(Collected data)
┌──

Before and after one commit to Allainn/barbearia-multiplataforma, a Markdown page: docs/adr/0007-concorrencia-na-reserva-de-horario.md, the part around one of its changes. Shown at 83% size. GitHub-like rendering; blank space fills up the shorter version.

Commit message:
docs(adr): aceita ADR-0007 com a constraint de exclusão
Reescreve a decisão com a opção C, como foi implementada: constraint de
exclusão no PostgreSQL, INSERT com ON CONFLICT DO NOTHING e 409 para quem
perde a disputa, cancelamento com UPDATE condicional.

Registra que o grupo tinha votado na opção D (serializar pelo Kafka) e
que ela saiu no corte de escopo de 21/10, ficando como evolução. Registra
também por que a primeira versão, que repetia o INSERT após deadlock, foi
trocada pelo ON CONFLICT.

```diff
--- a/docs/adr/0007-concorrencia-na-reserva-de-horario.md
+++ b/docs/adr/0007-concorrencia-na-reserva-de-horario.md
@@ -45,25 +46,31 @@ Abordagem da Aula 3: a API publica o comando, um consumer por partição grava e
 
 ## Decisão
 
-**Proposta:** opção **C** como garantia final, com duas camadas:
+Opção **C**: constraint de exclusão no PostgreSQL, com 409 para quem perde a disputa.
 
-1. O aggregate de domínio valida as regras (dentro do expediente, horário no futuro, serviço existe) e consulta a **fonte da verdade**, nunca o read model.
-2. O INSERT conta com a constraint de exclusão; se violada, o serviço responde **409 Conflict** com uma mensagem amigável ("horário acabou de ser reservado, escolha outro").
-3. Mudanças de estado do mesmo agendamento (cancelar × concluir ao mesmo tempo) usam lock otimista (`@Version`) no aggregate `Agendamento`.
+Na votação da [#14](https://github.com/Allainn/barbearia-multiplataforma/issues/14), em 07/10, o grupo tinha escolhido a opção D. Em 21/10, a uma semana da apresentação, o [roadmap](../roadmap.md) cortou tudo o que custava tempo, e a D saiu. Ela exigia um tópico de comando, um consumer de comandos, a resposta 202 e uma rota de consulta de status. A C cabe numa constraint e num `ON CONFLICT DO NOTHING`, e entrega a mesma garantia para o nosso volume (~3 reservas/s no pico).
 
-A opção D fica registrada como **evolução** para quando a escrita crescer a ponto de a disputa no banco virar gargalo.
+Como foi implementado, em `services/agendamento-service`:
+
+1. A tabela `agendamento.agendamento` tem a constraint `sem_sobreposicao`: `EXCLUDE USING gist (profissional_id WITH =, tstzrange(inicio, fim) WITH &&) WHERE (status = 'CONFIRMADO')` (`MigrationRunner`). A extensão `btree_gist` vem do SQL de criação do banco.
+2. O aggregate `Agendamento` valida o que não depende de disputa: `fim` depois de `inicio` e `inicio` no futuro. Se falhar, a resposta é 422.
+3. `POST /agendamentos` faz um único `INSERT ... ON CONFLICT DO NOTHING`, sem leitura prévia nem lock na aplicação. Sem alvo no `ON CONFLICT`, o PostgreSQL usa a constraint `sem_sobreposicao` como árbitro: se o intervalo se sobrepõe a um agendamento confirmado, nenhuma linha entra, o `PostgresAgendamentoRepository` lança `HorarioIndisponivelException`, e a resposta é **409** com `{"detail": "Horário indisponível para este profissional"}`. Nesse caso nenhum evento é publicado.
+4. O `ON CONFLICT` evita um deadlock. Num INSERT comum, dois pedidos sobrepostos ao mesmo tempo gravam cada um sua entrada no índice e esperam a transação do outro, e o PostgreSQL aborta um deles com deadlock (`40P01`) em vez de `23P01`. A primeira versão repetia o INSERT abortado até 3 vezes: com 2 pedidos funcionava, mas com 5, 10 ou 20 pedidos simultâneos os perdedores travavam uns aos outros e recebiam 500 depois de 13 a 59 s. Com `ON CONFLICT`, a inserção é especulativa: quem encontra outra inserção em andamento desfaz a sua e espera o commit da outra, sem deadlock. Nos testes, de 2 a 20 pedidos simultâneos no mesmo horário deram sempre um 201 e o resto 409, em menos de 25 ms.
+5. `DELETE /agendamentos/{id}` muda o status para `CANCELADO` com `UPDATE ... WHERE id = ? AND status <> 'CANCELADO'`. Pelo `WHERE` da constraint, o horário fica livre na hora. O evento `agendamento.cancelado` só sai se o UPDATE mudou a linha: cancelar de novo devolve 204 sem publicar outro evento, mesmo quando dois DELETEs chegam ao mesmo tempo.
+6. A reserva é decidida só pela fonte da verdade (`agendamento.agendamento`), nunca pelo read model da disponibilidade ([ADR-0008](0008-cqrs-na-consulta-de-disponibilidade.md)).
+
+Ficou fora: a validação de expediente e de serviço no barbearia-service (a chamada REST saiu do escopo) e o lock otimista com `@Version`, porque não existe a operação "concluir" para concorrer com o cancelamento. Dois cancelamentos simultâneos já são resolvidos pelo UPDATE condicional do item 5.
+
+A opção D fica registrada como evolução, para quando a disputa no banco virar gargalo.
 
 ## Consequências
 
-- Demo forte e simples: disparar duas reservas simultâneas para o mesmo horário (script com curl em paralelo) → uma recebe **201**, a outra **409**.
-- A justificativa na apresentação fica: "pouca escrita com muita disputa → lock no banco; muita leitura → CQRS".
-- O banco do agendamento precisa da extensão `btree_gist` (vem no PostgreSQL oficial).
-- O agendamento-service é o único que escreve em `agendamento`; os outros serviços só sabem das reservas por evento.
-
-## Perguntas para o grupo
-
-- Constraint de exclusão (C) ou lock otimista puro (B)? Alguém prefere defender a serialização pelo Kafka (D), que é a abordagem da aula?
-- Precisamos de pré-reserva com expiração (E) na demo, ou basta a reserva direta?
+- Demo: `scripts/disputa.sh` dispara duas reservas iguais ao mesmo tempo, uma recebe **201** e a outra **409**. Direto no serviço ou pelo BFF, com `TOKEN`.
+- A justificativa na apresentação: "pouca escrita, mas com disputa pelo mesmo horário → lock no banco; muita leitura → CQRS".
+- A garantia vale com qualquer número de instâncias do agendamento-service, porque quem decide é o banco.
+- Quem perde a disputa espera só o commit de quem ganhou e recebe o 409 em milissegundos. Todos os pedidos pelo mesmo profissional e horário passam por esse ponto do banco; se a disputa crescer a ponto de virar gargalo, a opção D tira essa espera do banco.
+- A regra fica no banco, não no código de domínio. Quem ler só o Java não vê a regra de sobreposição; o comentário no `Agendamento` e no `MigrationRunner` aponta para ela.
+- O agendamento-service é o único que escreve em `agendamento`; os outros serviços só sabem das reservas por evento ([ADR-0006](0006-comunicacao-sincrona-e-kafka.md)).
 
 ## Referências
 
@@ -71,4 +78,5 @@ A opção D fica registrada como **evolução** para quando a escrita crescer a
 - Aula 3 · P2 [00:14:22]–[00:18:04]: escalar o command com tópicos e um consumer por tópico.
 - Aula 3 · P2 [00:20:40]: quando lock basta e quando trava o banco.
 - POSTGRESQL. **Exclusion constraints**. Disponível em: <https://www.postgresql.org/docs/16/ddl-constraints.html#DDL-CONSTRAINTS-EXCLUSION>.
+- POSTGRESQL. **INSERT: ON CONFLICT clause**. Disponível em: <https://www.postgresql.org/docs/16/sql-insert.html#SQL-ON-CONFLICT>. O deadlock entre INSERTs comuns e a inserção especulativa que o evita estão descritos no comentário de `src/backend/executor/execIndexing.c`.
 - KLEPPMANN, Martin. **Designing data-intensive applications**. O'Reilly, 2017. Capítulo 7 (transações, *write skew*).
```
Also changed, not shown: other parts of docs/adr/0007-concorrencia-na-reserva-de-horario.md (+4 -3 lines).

└──

Work instruction:
After reading the lines above, reproduce them all exactly.

Exercise output:
Before and after one commit to Allainn/barbearia-multiplataforma, a Markdown page: docs/adr/0007-concorrencia-na-reserva-de-horario.md, the part around one of its changes. Shown at 83% size. GitHub-like rendering; blank space fills up the shorter version.

Commit message:
docs(adr): aceita ADR-0007 com a constraint de exclusão
Reescreve a decisão com a opção C, como foi implementada: constraint de
exclusão no PostgreSQL, INSERT com ON CONFLICT DO NOTHING e 409 para quem
perde a disputa, cancelamento com UPDATE condicional.

Registra que o grupo tinha votado na opção D (serializar pelo Kafka) e
que ela saiu no corte de escopo de 21/10, ficando como evolução. Registra
também por que a primeira versão, que repetia o INSERT após deadlock, foi
trocada pelo ON CONFLICT.

```diff
--- a/docs/adr/0007-concorrencia-na-reserva-de-horario.md
+++ b/docs/adr/0007-concorrencia-na-reserva-de-horario.md
@@ -45,25 +46,31 @@ Abordagem da Aula 3: a API publica o comando, um consumer por partição grava e
 
 ## Decisão
 
-**Proposta:** opção **C** como garantia final, com duas camadas:
+Opção **C**: constraint de exclusão no PostgreSQL, com 409 para quem perde a disputa.
 
-1. O aggregate de domínio valida as regras (dentro do expediente, horário no futuro, serviço existe) e consulta a **fonte da verdade**, nunca o read model.
-2. O INSERT conta com a constraint de exclusão; se violada, o serviço responde **409 Conflict** com uma mensagem amigável ("horário acabou de ser reservado, escolha outro").
-3. Mudanças de estado do mesmo agendamento (cancelar × concluir ao mesmo tempo) usam lock otimista (`@Version`) no aggregate `Agendamento`.
+Na votação da [#14](https://github.com/Allainn/barbearia-multiplataforma/issues/14), em 07/10, o grupo tinha escolhido a opção D. Em 21/10, a uma semana da apresentação, o [roadmap](../roadmap.md) cortou tudo o que custava tempo, e a D saiu. Ela exigia um tópico de comando, um consumer de comandos, a resposta 202 e uma rota de consulta de status. A C cabe numa constraint e num `ON CONFLICT DO NOTHING`, e entrega a mesma garantia para o nosso volume (~3 reservas/s no pico).
 
-A opção D fica registrada como **evolução** para quando a escrita crescer a ponto de a disputa no banco virar gargalo.
+Como foi implementado, em `services/agendamento-service`:
+
+1. A tabela `agendamento.agendamento` tem a constraint `sem_sobreposicao`: `EXCLUDE USING gist (profissional_id WITH =, tstzrange(inicio, fim) WITH &&) WHERE (status = 'CONFIRMADO')` (`MigrationRunner`). A extensão `btree_gist` vem do SQL de criação do banco.
+2. O aggregate `Agendamento` valida o que não depende de disputa: `fim` depois de `inicio` e `inicio` no futuro. Se falhar, a resposta é 422.
+3. `POST /agendamentos` faz um único `INSERT ... ON CONFLICT DO NOTHING`, sem leitura prévia nem lock na aplicação. Sem alvo no `ON CONFLICT`, o PostgreSQL usa a constraint `sem_sobreposicao` como árbitro: se o intervalo se sobrepõe a um agendamento confirmado, nenhuma linha entra, o `PostgresAgendamentoRepository` lança `HorarioIndisponivelException`, e a resposta é **409** com `{"detail": "Horário indisponível para este profissional"}`. Nesse caso nenhum evento é publicado.
+4. O `ON CONFLICT` evita um deadlock. Num INSERT comum, dois pedidos sobrepostos ao mesmo tempo gravam cada um sua entrada no índice e esperam a transação do outro, e o PostgreSQL aborta um deles com deadlock (`40P01`) em vez de `23P01`. A primeira versão repetia o INSERT abortado até 3 vezes: com 2 pedidos funcionava, mas com 5, 10 ou 20 pedidos simultâneos os perdedores travavam uns aos outros e recebiam 500 depois de 13 a 59 s. Com `ON CONFLICT`, a inserção é especulativa: quem encontra outra inserção em andamento desfaz a sua e espera o commit da outra, sem deadlock. Nos testes, de 2 a 20 pedidos simultâneos no mesmo horário deram sempre um 201 e o resto 409, em menos de 25 ms.
+5. `DELETE /agendamentos/{id}` muda o status para `CANCELADO` com `UPDATE ... WHERE id = ? AND status <> 'CANCELADO'`. Pelo `WHERE` da constraint, o horário fica livre na hora. O evento `agendamento.cancelado` só sai se o UPDATE mudou a linha: cancelar de novo devolve 204 sem publicar outro evento, mesmo quando dois DELETEs chegam ao mesmo tempo.
+6. A reserva é decidida só pela fonte da verdade (`agendamento.agendamento`), nunca pelo read model da disponibilidade ([ADR-0008](0008-cqrs-na-consulta-de-disponibilidade.md)).
+
+Ficou fora: a validação de expediente e de serviço no barbearia-service (a chamada REST saiu do escopo) e o lock otimista com `@Version`, porque não existe a operação "concluir" para concorrer com o cancelamento. Dois cancelamentos simultâneos já são resolvidos pelo UPDATE condicional do item 5.
+
+A opção D fica registrada como evolução, para quando a disputa no banco virar gargalo.
 
 ## Consequências
 
-- Demo forte e simples: disparar duas reservas simultâneas para o mesmo horário (script com curl em paralelo) → uma recebe **201**, a outra **409**.
-- A justificativa na apresentação fica: "pouca escrita com muita disputa → lock no banco; muita leitura → CQRS".
-- O banco do agendamento precisa da extensão `btree_gist` (vem no PostgreSQL oficial).
-- O agendamento-service é o único que escreve em `agendamento`; os outros serviços só sabem das reservas por evento.
-
-## Perguntas para o grupo
-
-- Constraint de exclusão (C) ou lock otimista puro (B)? Alguém prefere defender a serialização pelo Kafka (D), que é a abordagem da aula?
-- Precisamos de pré-reserva com expiração (E) na demo, ou basta a reserva direta?
+- Demo: `scripts/disputa.sh` dispara duas reservas iguais ao mesmo tempo, uma recebe **201** e a outra **409**. Direto no serviço ou pelo BFF, com `TOKEN`.
+- A justificativa na apresentação: "pouca escrita, mas com disputa pelo mesmo horário → lock no banco; muita leitura → CQRS".
+- A garantia vale com qualquer número de instâncias do agendamento-service, porque quem decide é o banco.
+- Quem perde a disputa espera só o commit de quem ganhou e recebe o 409 em milissegundos. Todos os pedidos pelo mesmo profissional e horário passam por esse ponto do banco; se a disputa crescer a ponto de virar gargalo, a opção D tira essa espera do banco.
+- A regra fica no banco, não no código de domínio. Quem ler só o Java não vê a regra de sobreposição; o comentário no `Agendamento` e no `MigrationRunner` aponta para ela.
+- O agendamento-service é o único que escreve em `agendamento`; os outros serviços só sabem das reservas por evento ([ADR-0006](0006-comunicacao-sincrona-e-kafka.md)).
 
 ## Referências
 
@@ -71,4 +78,5 @@ A opção D fica registrada como **evolução** para quando a escrita crescer a
 - Aula 3 · P2 [00:14:22]–[00:18:04]: escalar o command com tópicos e um consumer por tópico.
 - Aula 3 · P2 [00:20:40]: quando lock basta e quando trava o banco.
 - POSTGRESQL. **Exclusion constraints**. Disponível em: <https://www.postgresql.org/docs/16/ddl-constraints.html#DDL-CONSTRAINTS-EXCLUSION>.
+- POSTGRESQL. **INSERT: ON CONFLICT clause**. Disponível em: <https://www.postgresql.org/docs/16/sql-insert.html#SQL-ON-CONFLICT>. O deadlock entre INSERTs comuns e a inserção especulativa que o evita estão descritos no comentário de `src/backend/executor/execIndexing.c`.
 - KLEPPMANN, Martin. **Designing data-intensive applications**. O'Reilly, 2017. Capítulo 7 (transações, *write skew*).
```
Also changed, not shown: other parts of docs/adr/0007-concorrencia-na-reserva-de-horario.md (+4 -3 lines).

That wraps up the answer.